Wednesday, November 12, 2008

Let's eat.

With the holidays approaching, I wonder how many of us are engaging in food, fun, and family the traditional way - sitting together around the table.
Anymore it seems that families and their overstuffed schedules are running in fifty different directions from the time the bell rings to the time everyone falls into their beds way past bedtime. So how are we making time to actually sit and eat together? 
According to a spokesperson for the American Dietetic Association, "families who eat together have healthier, more balanced diets. Making family mealtime a priority not only improves everyone's physical health, but it also contributes to their overall well-being and mental health."
One thing about eating together that appeals to me is that it allows me to control what my son is putting in his mouth. When he is elsewhere, I never know what he is receiving in terms of food and nutrition. And as he gets older and spends more time away from home (boo-hoo), I know that this will be an even greater struggle.
Additionally, eating together as a family allows parents to establish hopeful habits for their children. One day my son might go off to college thus taking a sabbatical from home-cooked meals for weeks or even a month at a time (say it ain't so). But I will have some peace in knowing that five years at college surely can't negate my eighteen years of meal-together rituals established here in my home.
Furthermore, my husband was raised in a small town miles away from a restaurant of any sort. Nearly every evening meal that he consumed was prepared in his mother's kitchen and delivered to the family at the dining room table. Now my husband might be a rare breed, but because of this delicious upbringing, my husband can cook a serious meal - breakfast, lunch, dinner - you name it, he can cook it. What joy that brings me my family!
Additionally, mealtime is a perfect lab setting for learning socialization skills and manners. The dinner table is a wonderful place for children to practice how we want them to behave in public. Though mealtime can and should be enjoyable, there is no harm in learning how to keep our napkin on our lap or how to ask, "can you please pass the salt?"
Finally, eating together establishes ritual and tradition. I take great comfort in knowing that, no matter what happens during the day, my family will be together for dinner. Growing up, I always sat in the same seat on the same side of the table during our meals together, and it would not have felt the same had my father, for instance, taken a different chair at the table one evening. To me, our everyone-has-an-assigned-seat was like a security blanket.
In fact, a 2004 Archives of Pediatric and Adolescent Medicine study found that families who regularly eat together are closer than those who eat separately. When we sit down with our children we create an environment conducive to communication. Mealtime is a great opportunity to actually talk with our kids rather than simply mentioning something in passing as we often do when we are scurrying off to the next event. Also, dinnertime occurs at the end of the day, which means that by then, we all have some catching up to do.
As we approach the holidays, it would do us all good to break-in the dining room table before our company arrives. Nothing fancy, nothing formal - just family, food, and memories.
To read more about the wonders of mealtime, visit this article.

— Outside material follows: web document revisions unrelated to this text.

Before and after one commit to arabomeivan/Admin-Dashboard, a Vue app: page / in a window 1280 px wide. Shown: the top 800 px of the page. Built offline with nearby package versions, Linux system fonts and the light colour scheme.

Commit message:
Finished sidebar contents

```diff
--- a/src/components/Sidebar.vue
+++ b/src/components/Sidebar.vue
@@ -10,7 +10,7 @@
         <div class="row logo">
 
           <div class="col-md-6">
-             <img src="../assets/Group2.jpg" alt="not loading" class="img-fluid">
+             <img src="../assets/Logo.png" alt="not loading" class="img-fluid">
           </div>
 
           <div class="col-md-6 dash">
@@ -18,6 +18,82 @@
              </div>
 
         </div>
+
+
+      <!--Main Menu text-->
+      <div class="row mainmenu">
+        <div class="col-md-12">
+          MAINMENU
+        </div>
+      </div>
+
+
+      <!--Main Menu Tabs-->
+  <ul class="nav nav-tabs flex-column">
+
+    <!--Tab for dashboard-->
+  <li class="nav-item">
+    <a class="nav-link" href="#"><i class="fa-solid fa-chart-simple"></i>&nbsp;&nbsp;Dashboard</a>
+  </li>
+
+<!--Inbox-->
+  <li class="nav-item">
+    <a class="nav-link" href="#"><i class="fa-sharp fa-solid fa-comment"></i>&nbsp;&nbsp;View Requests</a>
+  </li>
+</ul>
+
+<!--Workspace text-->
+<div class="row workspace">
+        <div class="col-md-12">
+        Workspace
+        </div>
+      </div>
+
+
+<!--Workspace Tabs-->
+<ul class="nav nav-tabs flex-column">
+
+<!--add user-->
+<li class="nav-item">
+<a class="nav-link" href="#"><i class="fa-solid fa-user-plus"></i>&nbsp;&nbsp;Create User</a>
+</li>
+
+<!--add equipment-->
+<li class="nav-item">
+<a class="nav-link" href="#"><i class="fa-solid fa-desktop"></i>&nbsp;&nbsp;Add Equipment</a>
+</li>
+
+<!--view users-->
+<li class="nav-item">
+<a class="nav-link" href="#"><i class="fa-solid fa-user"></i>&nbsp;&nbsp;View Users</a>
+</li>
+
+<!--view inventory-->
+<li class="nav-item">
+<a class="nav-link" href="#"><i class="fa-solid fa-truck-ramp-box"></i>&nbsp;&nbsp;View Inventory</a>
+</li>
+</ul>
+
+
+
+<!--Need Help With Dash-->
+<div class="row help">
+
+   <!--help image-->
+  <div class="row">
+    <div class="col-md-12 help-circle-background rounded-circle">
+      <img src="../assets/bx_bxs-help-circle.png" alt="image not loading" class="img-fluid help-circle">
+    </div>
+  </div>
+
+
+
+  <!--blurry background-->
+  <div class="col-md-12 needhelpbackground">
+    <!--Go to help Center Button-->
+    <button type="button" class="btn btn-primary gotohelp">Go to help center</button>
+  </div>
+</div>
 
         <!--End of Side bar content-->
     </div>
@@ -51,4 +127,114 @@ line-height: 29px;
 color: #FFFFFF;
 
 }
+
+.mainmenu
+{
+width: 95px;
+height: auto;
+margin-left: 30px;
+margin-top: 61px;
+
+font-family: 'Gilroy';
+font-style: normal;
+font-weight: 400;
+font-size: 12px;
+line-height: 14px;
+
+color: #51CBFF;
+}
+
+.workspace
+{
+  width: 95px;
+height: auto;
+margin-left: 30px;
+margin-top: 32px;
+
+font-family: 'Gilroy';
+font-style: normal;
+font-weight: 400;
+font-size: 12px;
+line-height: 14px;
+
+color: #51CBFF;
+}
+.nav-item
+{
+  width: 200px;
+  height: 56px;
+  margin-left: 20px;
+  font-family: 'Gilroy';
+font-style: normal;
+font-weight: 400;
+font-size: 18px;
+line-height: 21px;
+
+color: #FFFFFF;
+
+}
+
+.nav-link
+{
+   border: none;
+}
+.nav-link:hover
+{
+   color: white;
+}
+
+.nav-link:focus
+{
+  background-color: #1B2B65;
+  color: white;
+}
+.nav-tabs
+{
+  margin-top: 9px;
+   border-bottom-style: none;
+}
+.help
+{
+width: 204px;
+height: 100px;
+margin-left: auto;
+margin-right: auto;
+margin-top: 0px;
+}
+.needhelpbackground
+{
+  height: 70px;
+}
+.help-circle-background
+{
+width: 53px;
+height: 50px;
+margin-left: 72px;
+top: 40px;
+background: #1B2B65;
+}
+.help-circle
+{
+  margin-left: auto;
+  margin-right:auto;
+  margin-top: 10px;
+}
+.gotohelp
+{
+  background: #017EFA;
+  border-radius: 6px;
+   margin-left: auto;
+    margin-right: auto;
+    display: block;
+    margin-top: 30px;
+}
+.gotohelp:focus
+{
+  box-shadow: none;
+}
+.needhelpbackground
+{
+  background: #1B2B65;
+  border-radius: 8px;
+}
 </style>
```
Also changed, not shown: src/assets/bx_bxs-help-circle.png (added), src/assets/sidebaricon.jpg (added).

1 comment:

ali said...

I love sitting around the table at dinnertime! Hubby's a police officer so his hours make it hard for everyone to enjoy a meal together:(